In its most recent read on “mass affluent” consumers, Collinson Group found that these shoppers in the U.S. are more apathetic to loyalty programs compared with their counterparts around the globe — but they crave programs with a high degree of personalization.
The research also shed light on why many consumers in this segment of the population are more mindful of their spending habits.
The global survey polled more than 6,000 consumers who are in the top 10 to 15 percent of earners in the U.S., Australia, Brazil, China, France, Hong Kong, India, Singapore, the UAE and the U.K. The researchers described the survey respondents as “affluent middle class consumers” who are “highly prized by global brands due to their higher spending potential, as well as the aspirational influence they have on other consumers.”

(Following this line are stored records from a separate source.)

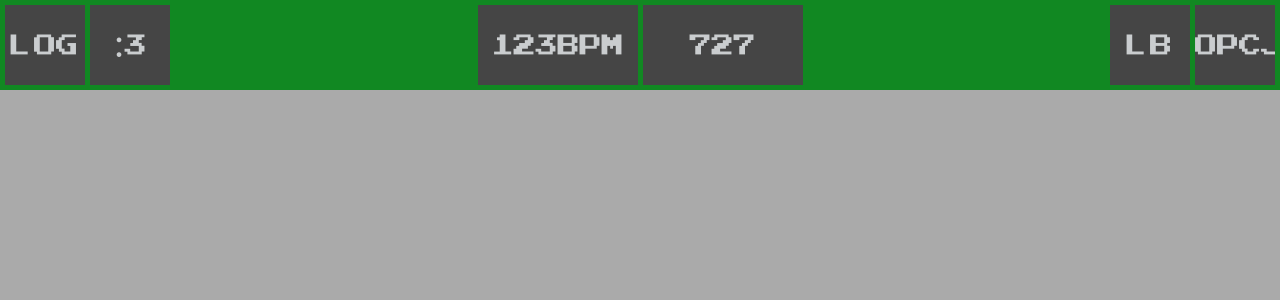
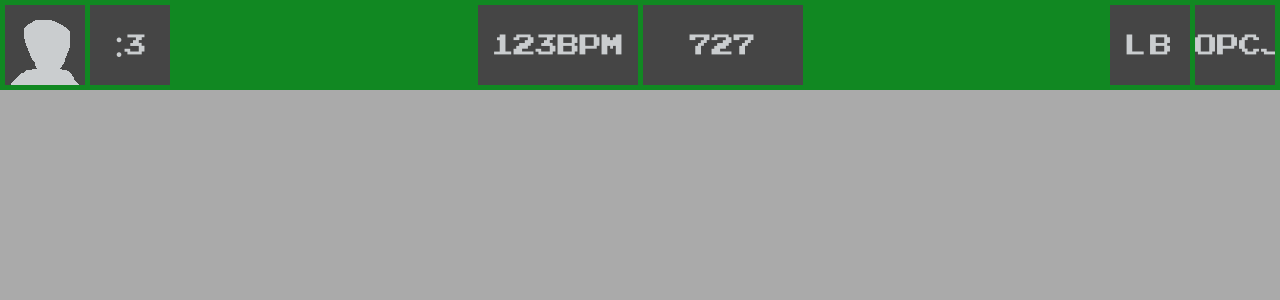
Before and after one commit to trzeciak20p/ChodzenieTheGra, a PHP site: page / in a window 1280 px wide. Shown: the top 300 px of the page. Run offline with PHP 8.4, Linux system fonts and the light colour scheme.

Commit message:
login png

```diff
--- a/css/style.css
+++ b/css/style.css
@@ -45,7 +45,10 @@ nav div:hover{
 }
 nav #login{
     grid-column: 2;
-    background-image: url();
+    background-image: url(../graphics/login1.png);
+}
+nav #login:hover{
+    background-image: url(../graphics/login2.png);
 }
 nav #customize{
     grid-column: 3;
--- a/index.html
+++ b/index.html
@@ -19,7 +19,7 @@
 
     <nav>
 
-        <div id="login">log</div>
+        <div id="login"></div>
         <div id="customize">:3</div>
         <div id="bpm">123BPM</div>
         <div id="score">727</div>
```
Also changed, not shown: graphics/login1.png, graphics/login2.png.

The key findings for the U.S. consumers in the report include that the “level of apathy shown by consumers in the U.S. toward loyalty programs is above the global average of 35 percent.” And while the researchers said more personalized programs were in demand in the U.S. — especially with companies and brands that were “easy to do business with,” the three most popular types of loyalty programs — credit cards, airlines and supermarkets — all experienced declining membership since the last survey in 2014.
Frequent flyer programs dropped to 66 percent membership rate from 80 percent while supermarket loyalty memberships dropped to 69 percent from 71 percent. Credit card program memberships fell to 63 percent from 68 percent in 2014.
Regarding travel, the survey found the “affluent middle class is traveling slightly less now compared to 2014, but when they do it is in style, as the business, first-class and premium-economy segments have all seen increases. The survey also found that Internet access is critical for travelers.”
In this year’s report, the researchers classified the mass affluent into three demographic “tribes” based on their shopping behavior and purchasing patterns. The purpose is to help retailers and brands get a better read on shoppers via consumer personas.
The largest “tribe” are the “prudent planners” at 56 percent, which the researcher describe as “cautious spenders who spend time with family as a top indulgence and rarely make impulse purchases.” For marketers, this group is likely a tough nut to crack since 73 percent said “saving for the future” was a priority.
At 31 percent, the “modernist spenders” were the second largest group, which the report classified as “frequent, tech-savvy travelers who spend mostly on business.” Forty-eight percent of this tribe ranked “new gadgets and technology as a top indulgence when it comes to spending money.”
Lastly, the “experientials” make up 13 percent of the mass affluent and are described as “younger spenders who prioritize leisure, vacation, and travel apps and rewards.” Seventy-two percent of this group listed “going on more vacations” as a top spending priority.
Collinson Group is based in London, and counts American Express, Samsung, Harrods and Hilton as among its clients.